EXERCISE MATERIAL -
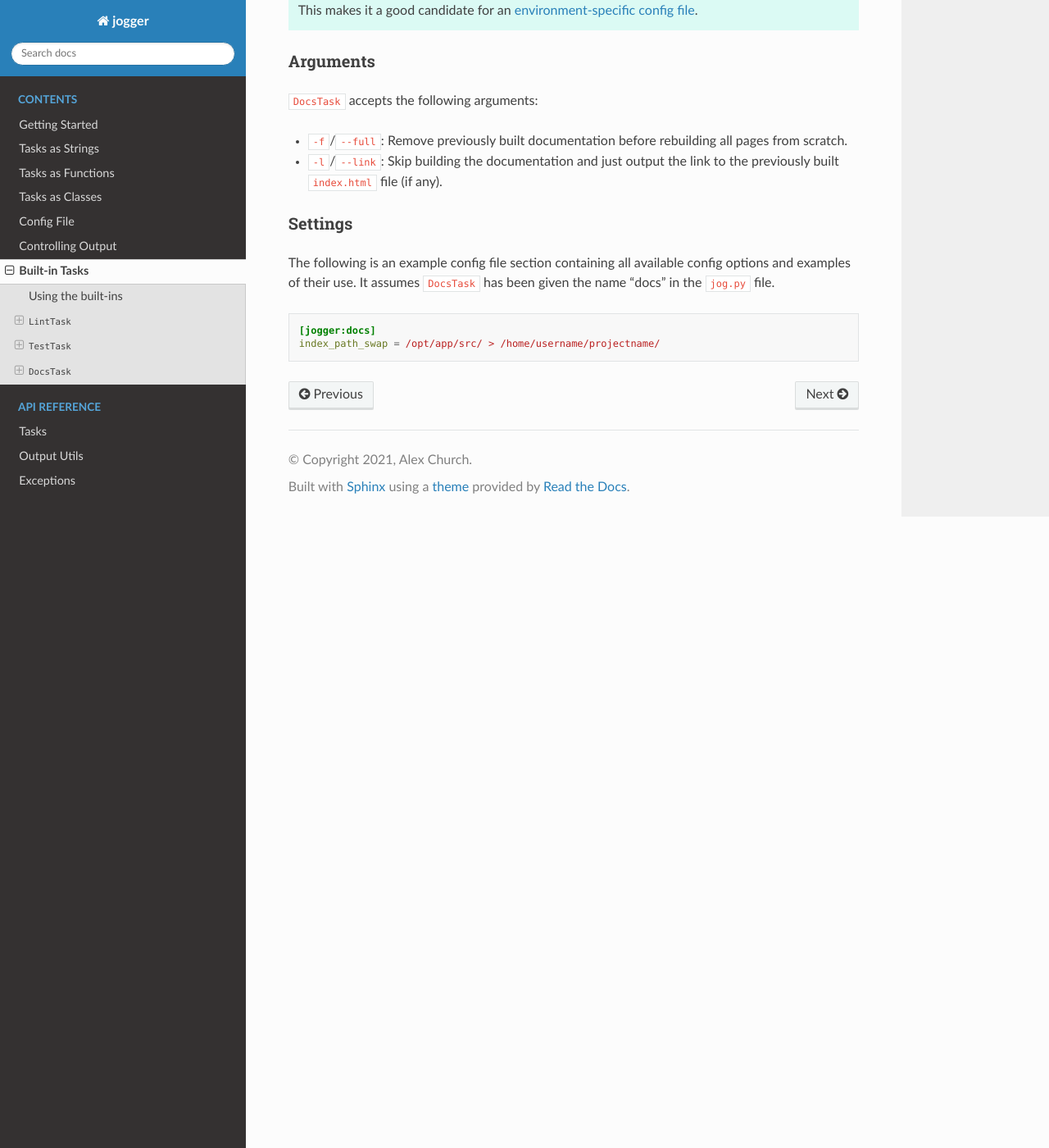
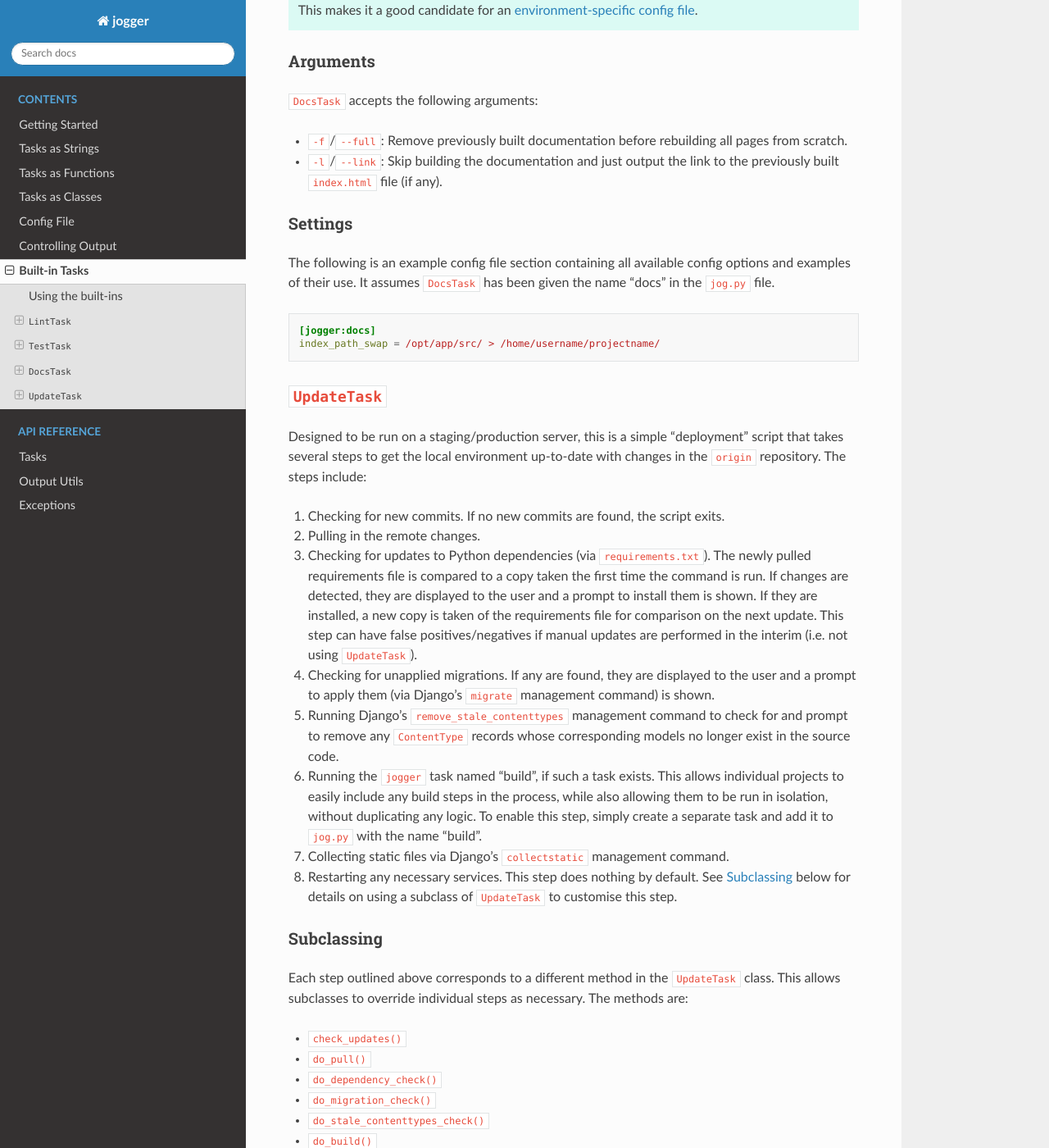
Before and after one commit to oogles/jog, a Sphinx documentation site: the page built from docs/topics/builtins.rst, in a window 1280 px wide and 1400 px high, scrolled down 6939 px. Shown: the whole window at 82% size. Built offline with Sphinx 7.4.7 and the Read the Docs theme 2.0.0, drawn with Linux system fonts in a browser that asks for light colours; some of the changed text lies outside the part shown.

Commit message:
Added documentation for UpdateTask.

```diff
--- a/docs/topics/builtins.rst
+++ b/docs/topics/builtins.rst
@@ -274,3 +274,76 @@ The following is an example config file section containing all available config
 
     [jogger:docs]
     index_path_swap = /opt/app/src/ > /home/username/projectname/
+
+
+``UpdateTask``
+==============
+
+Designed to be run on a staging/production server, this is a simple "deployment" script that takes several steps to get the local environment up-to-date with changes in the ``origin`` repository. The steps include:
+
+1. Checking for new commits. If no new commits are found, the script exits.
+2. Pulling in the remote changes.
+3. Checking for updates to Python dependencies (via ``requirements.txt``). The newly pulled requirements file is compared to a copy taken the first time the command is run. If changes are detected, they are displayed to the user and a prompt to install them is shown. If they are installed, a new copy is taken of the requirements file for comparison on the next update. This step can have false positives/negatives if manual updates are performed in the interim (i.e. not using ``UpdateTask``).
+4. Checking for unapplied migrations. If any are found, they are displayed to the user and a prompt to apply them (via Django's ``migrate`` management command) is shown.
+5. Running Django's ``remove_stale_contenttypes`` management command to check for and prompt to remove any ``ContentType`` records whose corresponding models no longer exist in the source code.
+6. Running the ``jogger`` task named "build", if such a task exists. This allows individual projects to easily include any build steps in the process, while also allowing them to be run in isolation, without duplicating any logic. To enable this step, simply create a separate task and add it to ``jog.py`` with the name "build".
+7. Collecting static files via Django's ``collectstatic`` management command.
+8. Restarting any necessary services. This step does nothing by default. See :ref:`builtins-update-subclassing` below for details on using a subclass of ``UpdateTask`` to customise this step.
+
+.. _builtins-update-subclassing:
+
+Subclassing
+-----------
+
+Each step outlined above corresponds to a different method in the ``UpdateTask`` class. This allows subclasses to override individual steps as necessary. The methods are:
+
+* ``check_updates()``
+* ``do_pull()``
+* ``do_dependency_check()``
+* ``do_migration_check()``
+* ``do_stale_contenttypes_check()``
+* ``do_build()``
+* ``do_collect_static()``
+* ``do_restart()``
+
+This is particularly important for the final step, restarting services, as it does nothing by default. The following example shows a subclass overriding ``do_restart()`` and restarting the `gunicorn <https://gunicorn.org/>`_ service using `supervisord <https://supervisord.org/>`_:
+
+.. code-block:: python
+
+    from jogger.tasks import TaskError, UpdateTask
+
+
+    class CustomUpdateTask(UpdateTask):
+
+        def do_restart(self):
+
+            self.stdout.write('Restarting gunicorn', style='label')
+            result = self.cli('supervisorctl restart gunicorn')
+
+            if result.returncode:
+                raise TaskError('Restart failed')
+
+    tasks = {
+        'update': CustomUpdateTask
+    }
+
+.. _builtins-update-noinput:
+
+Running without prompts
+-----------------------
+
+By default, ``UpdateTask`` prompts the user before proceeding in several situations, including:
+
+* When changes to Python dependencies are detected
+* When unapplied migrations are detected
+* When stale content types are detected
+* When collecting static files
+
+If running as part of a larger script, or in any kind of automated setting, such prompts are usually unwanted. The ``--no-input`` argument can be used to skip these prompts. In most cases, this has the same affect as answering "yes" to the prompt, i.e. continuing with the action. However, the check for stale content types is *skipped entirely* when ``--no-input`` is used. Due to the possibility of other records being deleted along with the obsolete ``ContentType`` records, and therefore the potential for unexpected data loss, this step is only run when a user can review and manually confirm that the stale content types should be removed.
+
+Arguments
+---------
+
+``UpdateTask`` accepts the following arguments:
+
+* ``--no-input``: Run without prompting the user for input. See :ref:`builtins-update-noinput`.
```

TASK INSTRUCTIONS -
Search the data for "changes". Copy every line that has it.

TASK RESPONSE -
+Designed to be run on a staging/production server, this is a simple "deployment" script that takes several steps to get the local environment up-to-date with changes in the ``origin`` repository. The steps include:
+2. Pulling in the remote changes.
+3. Checking for updates to Python dependencies (via ``requirements.txt``). The newly pulled requirements file is compared to a copy taken the first time the command is run. If changes are detected, they are displayed to the user and a prompt to install them is shown. If they are installed, a new copy is taken of the requirements file for comparison on the next update. This step can have false positives/negatives if manual updates are performed in the interim (i.e. not using ``UpdateTask``).
+* When changes to Python dependencies are detected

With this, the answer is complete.